There is emerging evidence supporting fetal metabolism is determined in utero, and the programmed metabolism persists into adulthood. Understanding how metabolic dysfunction is transmitted through generations will help identify the biological mechanisms underlying obesity and cardiometabolic disease, and provide insight regarding rational strategies for treatment and prevention.
Metabolic parameters were assessed in offspring from dams fed different diets for 4 weeks before pregnancy and during pregnancy and lactation; open standard (OSD), isocaloric low protein (LPD, 8% protein) and high-fat diets (HFD, 60% fat). After weaning, offspring had OSD.
Offspring from dams fed LPD showed 31% reduced birthweights compared to offspring from dams fed OSD, and the difference persisted into 6 months of age. At 3 and 6 months, they exhibited significantly smaller perigonadal fat pad than offspring from dams fed OSD. In addition, they showed significantly higher blood glucose concentration than offspring from dams fed OSD at birth (52.35mg/dl vs. 63.71 mg/dl). In case of offspring from dams fed HFD, they exhibited significantly higher body weights (5.99g vs. 6.56g) and blood glucose level at birth (52.35mg/dl vs. 64.64 mg/dl) compared to offspring from dams fed OSD. The difference of body weights continued to 3week-old at weaning, and they showed significantly impaired glucose tolerance compared to offspring from dams fed OSD at the same age.

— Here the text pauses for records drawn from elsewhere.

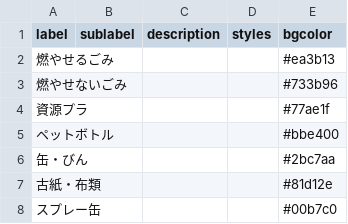
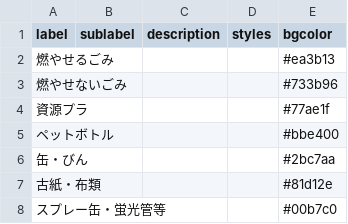
Before and after one commit to kyounow/5374-usuki, a CSV file: data/description.csv, drawn as a sheet.

Commit message:
Update description.csv

```diff
--- a/data/description.csv
+++ b/data/description.csv
@@ -7,2 +7,2 @@
 古紙・布類,,,,#81d12e
-スプレー缶,,,,#00b7c0
+スプレー缶・蛍光管等,,,,#00b7c0
```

Maternal dietary manipulation strongly influenced metabolic phenotypes such as birthweight, blood glucose concentration at birth and glucose tolerance, and the programed phenotypes persisted into adulthood. Therefore, maternal nutrition programs a glucose intolerant phenotype in offspring indicating that in utero stress augments diabetes risk not only childhood but also adulthood. We expect our findings in this study to help clarify the mechanism how the utero environment affects offspring’s metabolism, which would explain in part the intergenerational transmission of obesity.
M. Kang: None. J.P. Antipenko: None. X. Liu: None. K.M. Habegger: Consultant; Self; Glyscend, Inc.. Research Support; Self; Glyscend, Inc.. Consultant; Self; Intarcia Therapeutics, Inc. W. Garvey: Advisory Panel; Self; Novo Nordisk Inc., Merck & Co., Inc.. Research Support; Self; Sanofi, Pfizer Inc., Novo Nordisk Inc., AstraZeneca, Merck & Co., Inc., Elcelyx Therapeutics, Inc., Lexicon Pharmaceuticals, Inc., Eisai Inc..